Microsoft, US feds disrupt Citadel botnet network

More than 1,400 Citadel botnets, responsible for over half a billion U.S. dollars in losses, were disrupted

Microsoft and the U.S. Federal Bureau of Investigation have taken aim at a botnet network based on malware called Citadel that is held responsible for stealing people's online banking information and personal identities.

The company, however, warned that because of Citadel's size and complexity, it does not expect to fully take out "all of the botnets in the world using the Citadel malware."

Botnets are networks of computers infected by malware, which can be controlled by cybercriminals to send automated spam email, spread viruses, attack computers and servers, and commit other kinds of crime and fraud, without the knowledge of the owner of the computer.

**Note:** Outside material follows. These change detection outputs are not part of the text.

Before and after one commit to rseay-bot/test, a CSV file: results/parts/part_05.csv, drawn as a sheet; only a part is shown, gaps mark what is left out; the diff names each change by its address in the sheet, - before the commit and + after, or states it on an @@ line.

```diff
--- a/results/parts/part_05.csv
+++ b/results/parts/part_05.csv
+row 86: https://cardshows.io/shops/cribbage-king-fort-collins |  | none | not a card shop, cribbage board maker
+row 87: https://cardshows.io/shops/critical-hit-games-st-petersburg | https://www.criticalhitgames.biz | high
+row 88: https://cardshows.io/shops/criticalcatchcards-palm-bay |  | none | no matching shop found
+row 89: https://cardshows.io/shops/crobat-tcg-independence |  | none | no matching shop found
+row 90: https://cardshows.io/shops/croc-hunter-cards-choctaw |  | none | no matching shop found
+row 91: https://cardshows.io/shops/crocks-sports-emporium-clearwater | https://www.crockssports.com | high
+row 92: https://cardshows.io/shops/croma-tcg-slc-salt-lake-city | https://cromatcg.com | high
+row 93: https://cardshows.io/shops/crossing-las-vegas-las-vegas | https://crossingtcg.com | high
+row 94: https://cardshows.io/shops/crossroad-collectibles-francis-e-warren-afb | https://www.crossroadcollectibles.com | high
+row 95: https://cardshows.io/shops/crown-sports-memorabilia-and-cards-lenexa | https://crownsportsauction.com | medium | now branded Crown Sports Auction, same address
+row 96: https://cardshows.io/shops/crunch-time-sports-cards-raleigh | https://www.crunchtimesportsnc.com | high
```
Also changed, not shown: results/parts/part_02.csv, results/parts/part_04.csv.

In an action, code-named Operation b54, more than 1,400 Citadel botnets, which are said to be responsible for over half a billion U.S. dollars in losses to people and businesses worldwide, were disrupted, according to a blog post late Wednesday by Richard Domingues Boscovich, assistant general counsel of Microsoft's Digital Crimes Unit.

The malware has affected more than five million people, with some of the highest number of infections in the U.S., Europe, Hong Kong, Singapore, India, and Australia, Microsoft said in a statement.

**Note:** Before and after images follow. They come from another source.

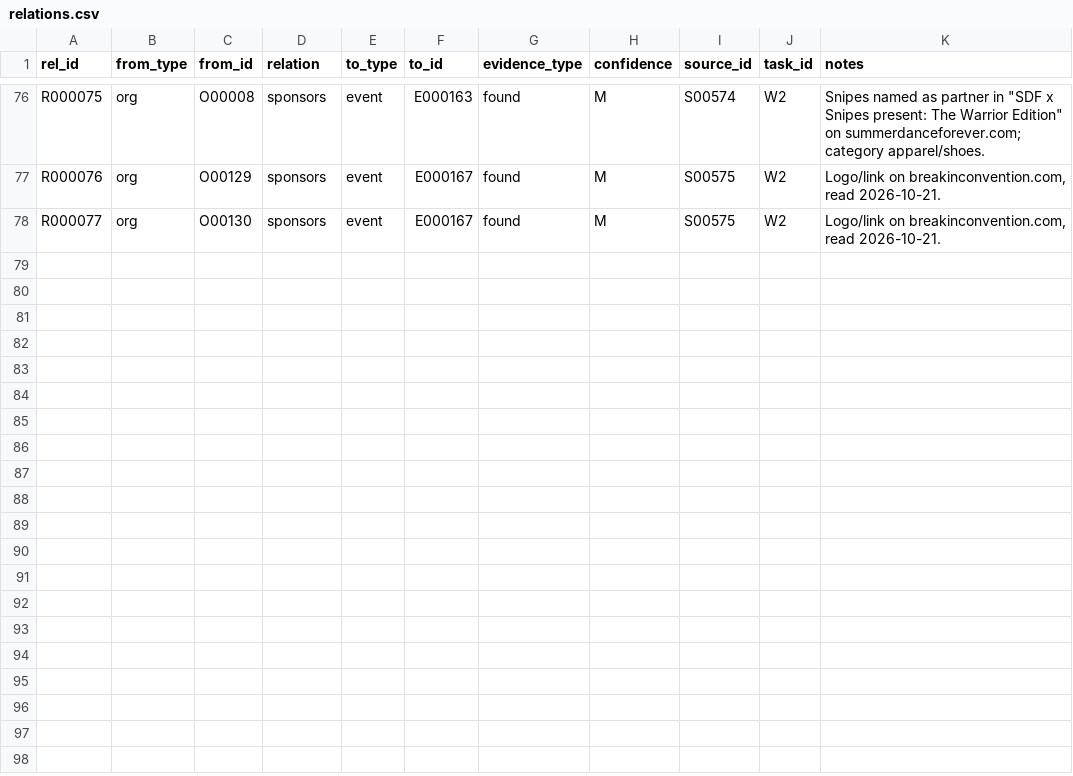
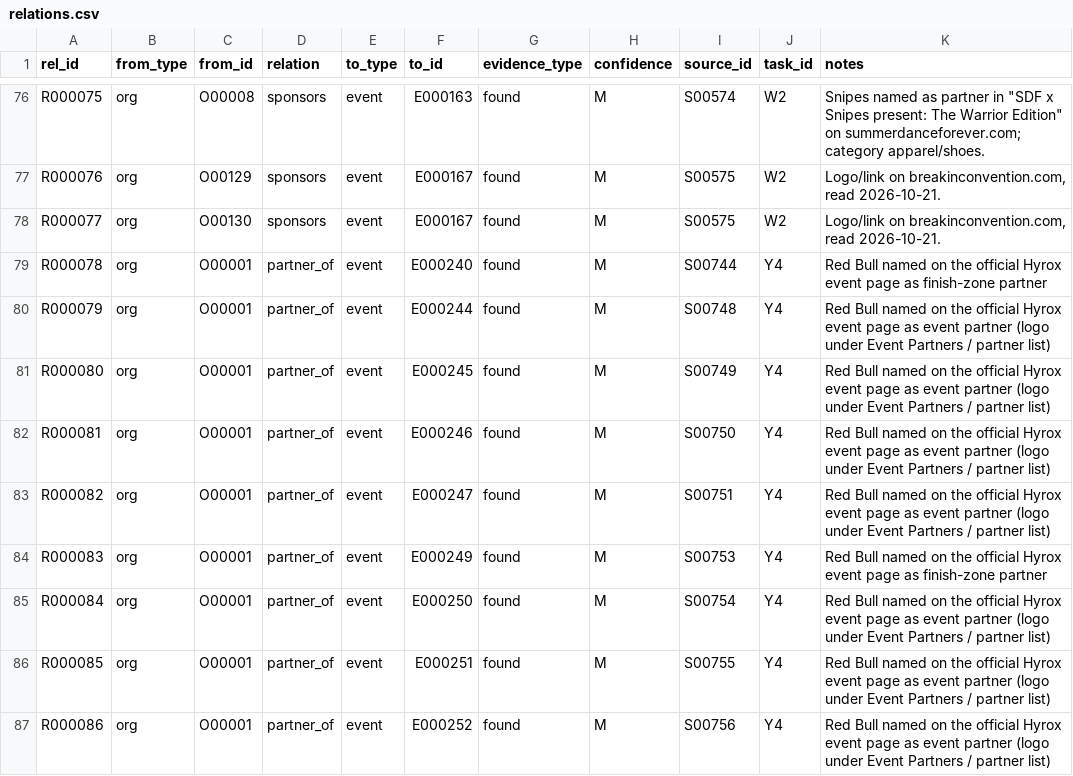
Before and after one commit to campeseleonardo-tech/RB, a CSV file: data/relations.csv, drawn as a sheet; only a part is shown, gaps mark what is left out; the diff names each change by its address in the sheet, - before the commit and + after, or states it on an @@ line.

```diff
--- a/data/relations.csv
+++ b/data/relations.csv
+row 79: R000078 | org | O00001 | partner_of | event | E000240 | found | M | S00744 | Y4 | Red Bull named on the official Hyrox event page as finish-zone partner
+row 80: R000079 | org | O00001 | partner_of | event | E000244 | found | M | S00748 | Y4 | Red Bull named on the official Hyrox event page as event partner (logo under Event Partners / partner list)
+row 81: R000080 | org | O00001 | partner_of | event | E000245 | found | M | S00749 | Y4 | Red Bull named on the official Hyrox event page as event partner (logo under Event Partners / partner list)
+row 82: R000081 | org | O00001 | partner_of | event | E000246 | found | M | S00750 | Y4 | Red Bull named on the official Hyrox event page as event partner (logo under Event Partners / partner list)
+row 83: R000082 | org | O00001 | partner_of | event | E000247 | found | M | S00751 | Y4 | Red Bull named on the official Hyrox event page as event partner (logo under Event Partners / partner list)
+row 84: R000083 | org | O00001 | partner_of | event | E000249 | found | M | S00753 | Y4 | Red Bull named on the official Hyrox event page as finish-zone partner
+row 85: R000084 | org | O00001 | partner_of | event | E000250 | found | M | S00754 | Y4 | Red Bull named on the official Hyrox event page as event partner (logo under Event Partners / partner list)
+row 86: R000085 | org | O00001 | partner_of | event | E000251 | found | M | S00755 | Y4 | Red Bull named on the official Hyrox event page as event partner (logo under Event Partners / partner list)
+row 87: R000086 | org | O00001 | partner_of | event | E000252 | found | M | S00756 | Y4 | Red Bull named on the official Hyrox event page as event partner (logo under Event Partners / partner list)
```
Also changed, not shown: data/organisations.csv, data/places.csv, 10 other files.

On Wednesday, Microsoft and U.S law enforcement seized data and evidence from the botnets, including servers from two data hosting facilities in New Jersey and Pennsylvania. Microsoft had earlier received authorization from the U.S. District Court for the Western District of North Carolina to simultaneously cut off communication between the 1,462 botnets and the infected computers under their control.

During investigations started in early 2012, Microsoft and partners found that computers infected by the Citadel malware were keylogging, or monitoring and recording keystrokes, to gain access to a victim's bank account or any other online account in order to withdraw money or steal personal identities, according to a statement by Microsoft.

Microsoft got assistance from the Financial Services - Information Sharing and Analysis Center, NACHA, and the American Bankers Association in its efforts to disrupt Citadel. NACHA manages the ACH Network, a backbone for the electronic movement of money and data. Tech companies Agari, A10 Networks, and Nominum also helped. The collaborative action is Microsoft's seventh operation against botnets.

In the course of investigations, it was found that Citadel also blocked victims' access to many legitimate anti-virus and anti-malware sites, to prevent them from removing the threat from their computer. It was also found that cybercriminals are using fraudulently obtained product keys created by key generators for outdated Windows XP software to develop their malware. Microsoft cited it as evidence of "another link between software piracy and global cybersecurity threats." Windows Vista, Windows 7 and Windows 8 have measures in place to help protect against this type of misuse of product keys, Boscovich wrote.

John Ribeiro covers outsourcing and general technology breaking news from India for The IDG News Service. Follow John on Twitter at @Johnribeiro. John's e-mail address is john_ribeiro@idg.com

Join the PC World newsletter!

Error: Please check your email address.

Tags securityMicrosoftlegalCivil lawsuits

Struggling for Christmas presents this year? Check out our Christmas Gift Guide for some top tech suggestions and more.

Keep up with the latest tech news, reviews and previews by subscribing to the Good Gear Guide newsletter.

John Ribeiro

IDG News Service

Most Popular Reviews

Follow Us

Best Deals on GoodGearGuide

Shopping.com

Latest News Articles

Resources

GGG Evaluation Team

Kathy Cassidy

STYLISTIC Q702

First impression on unpacking the Q702 test unit was the solid feel and clean, minimalist styling.

Anthony Grifoni

STYLISTIC Q572

For work use, Microsoft Word and Excel programs pre-installed on the device are adequate for preparing short documents.

Steph Mundell

LIFEBOOK UH574

The Fujitsu LifeBook UH574 allowed for great mobility without being obnoxiously heavy or clunky. Its twelve hours of battery life did not disappoint.

Andrew Mitsi

STYLISTIC Q702

The screen was particularly good. It is bright and visible from most angles, however heat is an issue, particularly around the Windows button on the front, and on the back where the battery housing is located.

Simon Harriott

STYLISTIC Q702

My first impression after unboxing the Q702 is that it is a nice looking unit. Styling is somewhat minimalist but very effective. The tablet part, once detached, has a nice weight, and no buttons or switches are located in awkward or intrusive positions.

Latest Jobs

Shopping.com

Don’t have an account? Sign up here

Don't have an account? Sign up now

Forgot password?